Showtime's "The Circus" host John Heilemann sits with Harvard Law Professor and author, Laurence Tribe, to discuss his views on impeachment, the Justice Department, and whether or not a sitting president can be indicted.

"Imagine, for example, a president who bribed enough members of the House not to be impeached, or enough members of the Senate to ensure he wouldn't be convicted. In that scenario, saying, oh well, the remedy for an out of control president is impeachment and removal and that is all, effectively gives him a blank check to become an autocrat. So there is effectively no good case for saying that president can't possibly be indicted," Tribe explained.

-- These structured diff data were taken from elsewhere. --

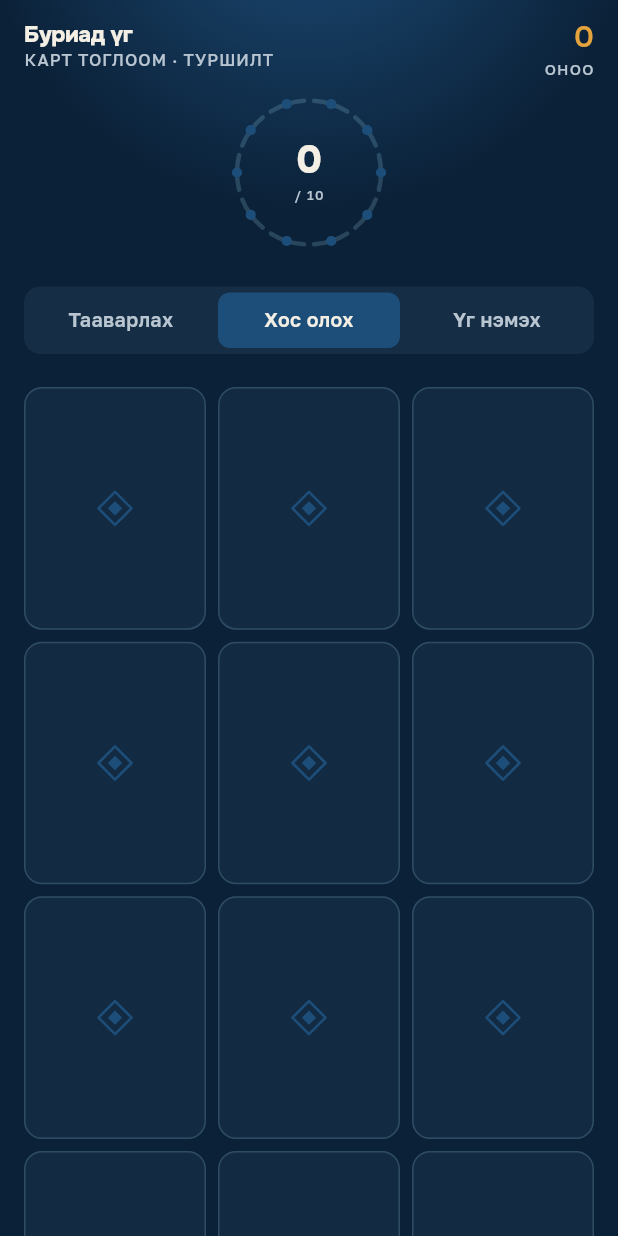
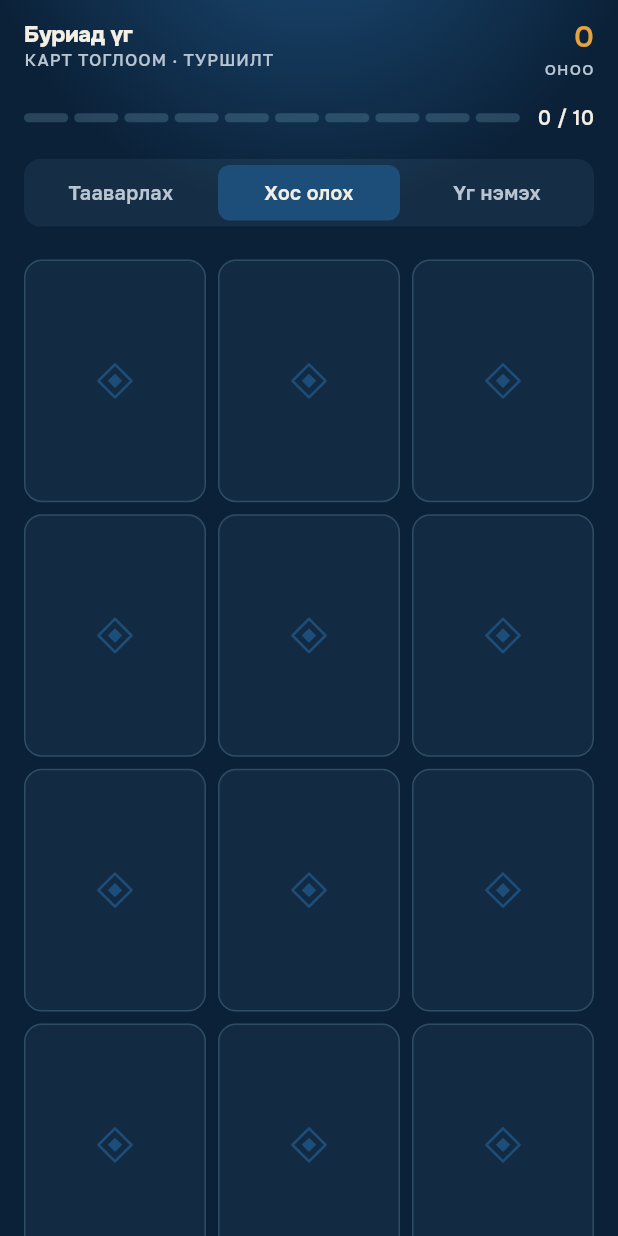
Before and after one commit to Shinebayr11/buriad-app, a Flutter app: the screen it shows after launch, after a tap on "Хос олох", on a phone screen of 412 x 824 dp. Run offline on Flutter 3.47's test engine with Material 3 defaults, Android fonts, the phone set to English and light mode, and no system bars; our stand-ins replace audioplayers, file_picker, share_plus, shared_preferences.

Commit message:
Явцын бөгжийг шугам болгов
Дугуй бөгжийн оронд 10 хэрчимтэй хэвтээ шугам. Өнгө хэвээр: шар = зөв,
улаан = буруу, бүдэг = хариулаагүй. Тоолуур баруун талд.

Босоо зайд 120 пиксель хэмнэгдсэн тул дөрвөн хариулт бүгд гүйлгэлгүйгээр
дэлгэцэд багтаж байна — өмнө нь гурав нь л харагддаг байв.

Өндөр нь тогтмол болсон тул намхан дэлгэцэд бөгжийг багасгах LayoutBuilder
тооцоолол хэрэггүй боллоо.

Тайлбар: дугуй хэлбэр нь ёохор бүжгийн тойргийг зүйрлэдэг байсан; шугам
болгоход тэр холбоо алдагдана.

```diff
--- a/app/lib/screens/home_screen.dart
+++ b/app/lib/screens/home_screen.dart
@@ -2,7 +2,7 @@ import 'package:flutter/material.dart';
 
 import '../state/game_state.dart';
 import '../theme.dart';
-import '../widgets/yohor_ring.dart';
+import '../widgets/yohor_line.dart';
 import 'edit_screen.dart';
 import 'guess_screen.dart';
 import 'pairs_screen.dart';
@@ -47,9 +47,7 @@ class _HomeScreenState extends State<HomeScreen> {
           ),
         ),
         child: SafeArea(
-          child: LayoutBuilder(
-            builder: (context, constraints) {
-              return ListenableBuilder(
+          child: ListenableBuilder(
             listenable: state,
             builder: (context, _) {
               switch (state.load) {
@@ -60,27 +58,18 @@ class _HomeScreenState extends State<HomeScreen> {
                 case LoadState.ready:
                   break;
               }
-                  // Намхан дэлгэц дээр (жижиг утас, том системийн үсэг) бөгж
-                  // халин гарахын оронд багасна. Flexible ашиглавал доорх
-                  // Expanded-тэй зайгаа тэн хувааж, тоглоомыг шахдаг.
-                  final h = constraints.maxHeight;
-                  final ringSize = h >= 560
-                      ? 120.0
-                      : (h * .22).clamp(56.0, 120.0);
-
               return Padding(
                 padding: const EdgeInsets.fromLTRB(16, 10, 16, 0),
                 child: Column(
                   children: [
                     _Header(score: state.score),
-                        const SizedBox(height: 2),
-                        YohorRing(
+                    const SizedBox(height: 16),
+                    YohorLine(
                       streak: state.streak,
                       round: GameState.round,
                       pulse: state.ringDone,
-                          size: ringSize,
                     ),
-                        const SizedBox(height: 16),
+                    const SizedBox(height: 18),
                     _Tabs(labels: _tabs, index: _tab, onSelect: _select),
                     const SizedBox(height: 18),
                     Expanded(
@@ -88,18 +77,13 @@ class _HomeScreenState extends State<HomeScreen> {
                         index: _tab,
                         children: [
                           GuessScreen(state: state),
-                              PairsScreen(
-                                key: ValueKey(_pairsGen),
-                                state: state,
-                              ),
+                          PairsScreen(key: ValueKey(_pairsGen), state: state),
                           EditScreen(state: state),
                         ],
                       ),
                     ),
                   ],
                 ),
-                  );
-                },
               );
             },
           ),
--- /dev/null
+++ b/app/lib/widgets/yohor_line.dart
@@ -0,0 +1,107 @@
+import 'package:flutter/material.dart';
+
+import '../theme.dart';
+
+/// Давталтын явц — 10 асуултын шугаман заалт.
+///
+/// Хэрчим бүр нэг асуулт: шар = зөв, улаан = буруу, бүдэг = хариулаагүй.
+class YohorLine extends StatefulWidget {
+  const YohorLine({
+    super.key,
+    required this.streak,
+    required this.round,
+    this.pulse = false,
+  });
+
+  final List<bool> streak;
+  final int round;
+
+  /// true болох мөчид нэг удаа лугшина (давталт дүүрсэн тэмдэг).
+  final bool pulse;
+
+  @override
+  State<YohorLine> createState() => _YohorLineState();
+}
+
+class _YohorLineState extends State<YohorLine>
+    with SingleTickerProviderStateMixin {
+  late final _ctrl = AnimationController(
+    vsync: this,
+    duration: const Duration(milliseconds: 700),
+  );
+  late final _scale = TweenSequence<double>([
+    TweenSequenceItem(tween: Tween(begin: 1, end: 1.06), weight: 1),
+    TweenSequenceItem(tween: Tween(begin: 1.06, end: 1), weight: 1),
+  ]).animate(CurvedAnimation(parent: _ctrl, curve: Curves.easeInOut));
+
+  @override
+  void didUpdateWidget(YohorLine old) {
+    super.didUpdateWidget(old);
+    if (widget.pulse && !old.pulse) _ctrl.forward(from: 0);
+  }
+
+  @override
+  void dispose() {
+    _ctrl.dispose();
+    super.dispose();
+  }
+
+  @override
+  Widget build(BuildContext context) {
+    return Semantics(
+      label: 'Давталтын явц: ${widget.streak.length} / ${widget.round}',
+      child: ScaleTransition(
+        scale: _scale,
+        child: Row(
+          children: [
+            Expanded(
+              child: Row(
+                children: [
+                  for (var i = 0; i < widget.round; i++) ...[
+                    if (i > 0) const SizedBox(width: 4),
+                    Expanded(
+                      child: _Segment(
+                        state: i < widget.streak.length
+                            ? widget.streak[i]
+                            : null,
+                      ),
+                    ),
+                  ],
+                ],
+              ),
+            ),
+            const SizedBox(width: 12),
+            Text(
+              '${widget.streak.length} / ${widget.round}',
+              style: display(size: 13, weight: FontWeight.w600),
+            ),
+          ],
+        ),
+      ),
+    );
+  }
+}
+
+class _Segment extends StatelessWidget {
+  const _Segment({required this.state});
+
+  /// true = зөв, false = буруу, null = хариулаагүй.
+  final bool? state;
+
+  @override
+  Widget build(BuildContext context) {
+    return AnimatedContainer(
+      duration: const Duration(milliseconds: 350),
+      curve: Curves.easeOut,
+      height: 6,
+      decoration: BoxDecoration(
+        color: switch (state) {
+          true => BuriadColors.shar,
+          false => BuriadColors.uls,
+          null => BuriadColors.line,
+        },
+        borderRadius: BorderRadius.circular(3),
+      ),
+    );
+  }
+}
--- a/app/lib/widgets/yohor_ring.dart
+++ /dev/null
@@ -1,140 +0,0 @@
-import 'dart:math';
-
-import 'package:flutter/foundation.dart';
-import 'package:flutter/material.dart';
-
-import '../theme.dart';
-
-/// Ёохор бөгж — 10 асуултын давталтын явц.
-/// Геометр нь index.html-ийн drawRing()-тэй ижил: 120×120 талбайд R=48.
-class YohorRing extends StatefulWidget {
-  const YohorRing({
-    super.key,
-    required this.streak,
-    required this.round,
-    this.pulse = false,
-    this.size = 120,
-  });
-
-  final List<bool> streak;
-  final int round;
-
-  /// true болох мөчид бөгж нэг удаа лугшина (CSS: .yohor.done → ringpulse).
-  final bool pulse;
-
-  /// Бөгжийн талын хэмжээ. Намхан дэлгэц дээр багасгана.
-  final double size;
-
-  @override
-  State<YohorRing> createState() => _YohorRingState();
-}
-
-class _YohorRingState extends State<YohorRing>
-    with SingleTickerProviderStateMixin {
-  late final _ctrl = AnimationController(
-    vsync: this,
-    duration: const Duration(milliseconds: 700),
-  );
-  late final _scale = TweenSequence<double>([
-    TweenSequenceItem(tween: Tween(begin: 1, end: 1.06), weight: 1),
-    TweenSequenceItem(tween: Tween(begin: 1.06, end: 1), weight: 1),
-  ]).animate(CurvedAnimation(parent: _ctrl, curve: Curves.easeInOut));
-
-  @override
-  void didUpdateWidget(YohorRing old) {
-    super.didUpdateWidget(old);
-    if (widget.pulse && !old.pulse) _ctrl.forward(from: 0);
-  }
-
-  @override
-  void dispose() {
-    _ctrl.dispose();
-    super.dispose();
-  }
-
-  @override
-  Widget build(BuildContext context) {
-    return Semantics(
-      label: 'Давталтын явц: ${widget.streak.length} / ${widget.round}',
-      child: ScaleTransition(
-        scale: _scale,
-        child: SizedBox(
-          width: widget.size,
-          height: widget.size,
-          child: Stack(
-            alignment: Alignment.center,
-            children: [
-              CustomPaint(
-                size: Size(widget.size, widget.size),
-                painter: _RingPainter(widget.streak, widget.round),
-              ),
-              Column(
-                mainAxisSize: MainAxisSize.min,
-                children: [
-                  Text(
-                    '${widget.streak.length}',
-                    style: display(
-                      size: widget.size * (26 / 120),
-                      weight: FontWeight.w800,
-                      height: 1,
-                    ),
-                  ),
-                  SizedBox(height: widget.size * (4 / 120)),
-                  Text(
-                    '/ ${widget.round}',
-                    style: label(
-                      size: widget.size * (9 / 120),
-                      color: BuriadColors.sutDim,
-                    ),
-                  ),
-                ],
-              ),
-            ],
-          ),
-        ),
-      ),
-    );
-  }
-}
-
-class _RingPainter extends CustomPainter {
-  _RingPainter(this.streak, this.round);
-
-  final List<bool> streak;
-  final int round;
-
-  @override
-  void paint(Canvas canvas, Size size) {
-    // Анхны 120×120 зураглалын харьцааг хадгална.
-    final k = size.width / 120;
-    final r = 48.0 * k, dotR = 3.4 * k;
-    const gap = .07;
-    final c = Offset(size.width / 2, size.height / 2);
-    final rect = Rect.fromCircle(center: c, radius: r);
-    final seg = Paint()
-      ..style = PaintingStyle.stroke
-      ..strokeWidth = 3 * k
-      ..strokeCap = StrokeCap.round;
-    final dot = Paint()..style = PaintingStyle.fill;
-
-    for (var i = 0; i < round; i++) {
-      final a0 = i / round * 2 * pi - pi / 2 + gap;
-      final a1 = (i + 1) / round * 2 * pi - pi / 2 - gap;
-      final st = i < streak.length ? streak[i] : null;
-      seg.color = switch (st) {
-        true => BuriadColors.shar,
-        false => BuriadColors.uls,
-        null => BuriadColors.line,
-      };
-      canvas.drawArc(rect, a0, a1 - a0, false, seg);
-
-      final am = (a0 + a1) / 2;
-      dot.color = st == null ? BuriadColors.tengerSoft : BuriadColors.khadag;
-      canvas.drawCircle(c + Offset(r * cos(am), r * sin(am)), dotR, dot);
-    }
-  }
-
-  @override
-  bool shouldRepaint(_RingPainter old) =>
-      old.round != round || !listEquals(old.streak, streak);
-}
```
Also changed, not shown: 4 other files. Lines whose indentation alone changed are shown as unchanged.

"The reason is that impeachment is not a magic wand, you don't just wave it and then voila, he's not there. You have to worry about the Senate will do, you have to worry about how the nation will react... You can't remove a president when only 40% of the people believe he should be removed. Therefore you have to ask, what do we do in that circumstance? Maybe we take advantage of the uprising of political energy and hope for a result in 2020 that overwhelmingly repudiates him. Impeachment isn't the only way to be rid of a terrible president."

- RealClearPolitics reporter Tim Hanes, READ MORE